Kim Shaw shows the storm shelter to Marion Graybeal
Kim Shaw still finds shards of glass in her carpet from the devastating Williamson County tornado 6 months ago. Long after FEMA, disaster relief teams, and immediate responders have moved onto other needs, the Williamson County long term recovery committee still works. They provide hope to families like the Shaw’s and many others in this forgotten region of rural Tennessee.
In February, this storm ripped a swath of destruction from Jackson to Macon Counties, a stretch of over 200 miles. The path of the storm left homes and property like the Shaw’s unlivable. A few mailboxes away, horse farms remain untouched. Ironically this is one of the wealthiest sections of Tennessee. Some say this is the most lucrative county in the state. But families like the Shaws do not share in that wealth. They are still picking up and finding pieces of their lives scattered down Hwy. 46.
The problem with recovery is that there is no easy path from shelter to survival. As I talked to Kim Shaw Tuesday, it’s much like putting together pieces of a puzzle that are lying around with no picture, however, to guide you as you fit each part together. Jobs, education, teenagers, and nearly 5 acres of land would be the usual responsibilities for a family living in a small modular home in the country. Two kids are out of high school. One has two years left. All members of the family work. Chris is a plumber. Kim is a caretaker for elderly people. Even if they wanted to send kids to college, as Kim says, “We can’t afford that.”

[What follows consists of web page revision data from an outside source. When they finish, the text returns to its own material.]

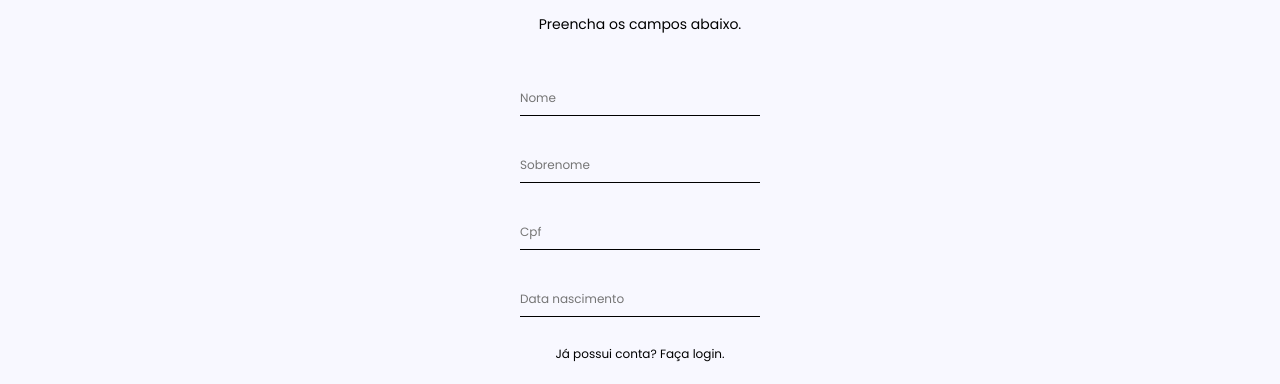
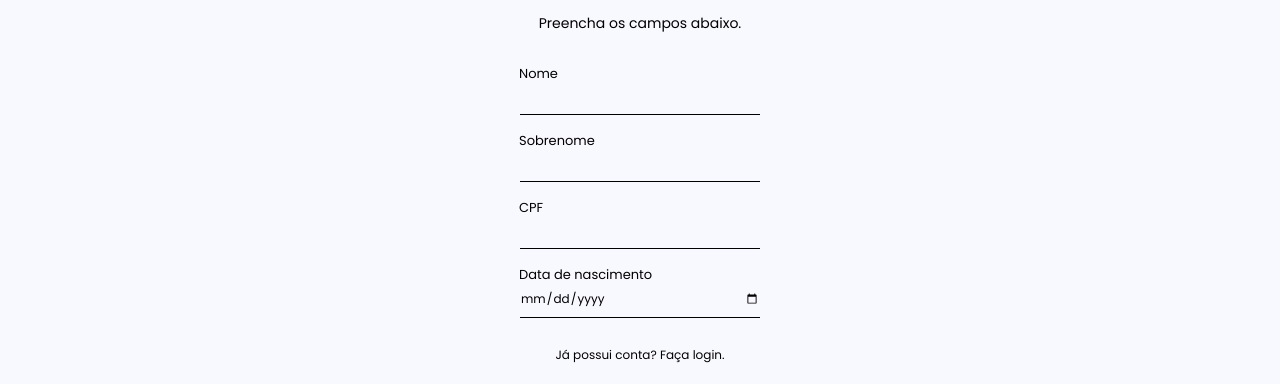
Before and after one commit to brendoncpereira/sa-infinity, a React (Create React App) app: page /Register in a window 1280 px wide. Shown: the part 361-745 px from the top of the page. Built offline with nearby package versions, Linux system fonts and the light colour scheme.

Commit message:
update register

```diff
--- a/src/components/Register.js
+++ b/src/components/Register.js
@@ -28,20 +28,29 @@ import logoMQ from '../assets/logo-mq.svg';
                         <form className='input-wrapper'>
 
                             <div className='input-box'>
-                                    <input type='text' name='first-name' placeholder='Nome'/>
-                                </div>
 
-                                <div>
-                                <input type='text' name='last-name' placeholder='Sobrenome'/>
+
+                                    <input type='text' name='first-name'/>
+                                    <label>Nome</label>
 
                                 </div>
 
-                                <div>
-                                <input type='text' name='cpf' placeholder='Cpf'/>
+
+
+                            <div className='input-box'>
+                                <input type='text' name='last-name' />
+                                <label>Sobrenome</label>
+                            </div>
+
+
+                                <div className='input-box'>
+                                <input type='number' name='cpf' />
+                                <label>CPF</label>
                                 </div>
 
-                                <div>
-                                <input type='text' name='bday-date' placeholder='Data nascimento'/>
+                                <div className='input-box'>
+                                <input type='date' name='bday-date'/>
+                                <label>Data de nascimento</label>
                                 </div>
 
                                 {/* <div>
--- a/src/styles/register.css
+++ b/src/styles/register.css
@@ -106,7 +106,25 @@ main {
     outline: none;
     font-size: 12px;
     font-family: 'Poppins';
+
 }
+
+.input-box {
+    position: relative;
+}
+
+.input-box label {
+    left: 15px;
+    top: 0rem;
+    font-family: 'Poppins';
+    font-size: 13px;
+    position: absolute;
+}
+
+
+
+
+
 
 .login-rdr {
 
```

Now add a storm from 6 months ago. They rode out the storm in a 4x8x8 storm shelter just large enough for the five of them. The storm lasted only 10 minutes, but the winds were so fierce that it blew the barn into the side of their house, and boxed them into the storm shelter. They had to beat the door open just to get outside to see the damage.
Some 6 months later the only ones left to help the estimated 10-12 families like the Shaws that are still recovering in Hickman and Williamson Counties are local people and volunteer teams.
The Shaw’s live in their old home that has plywood in holes where windows once stood. They purchased a slightly used modular home with what little money they received from FEMA and income they had when the storm hit. They are putting on the finishing touches with the help of volunteers like ours so they can move in. This is not “making ends meet.” This is tying a knot in the end of the rope and hanging on until help arrives.
Yet they are not without hope. Their spirits are good. Kim says, “If we can just get everything back together,” we can move on with our lives. Still some 6 months later, they wait among the shards of glass to turn a used house into a home.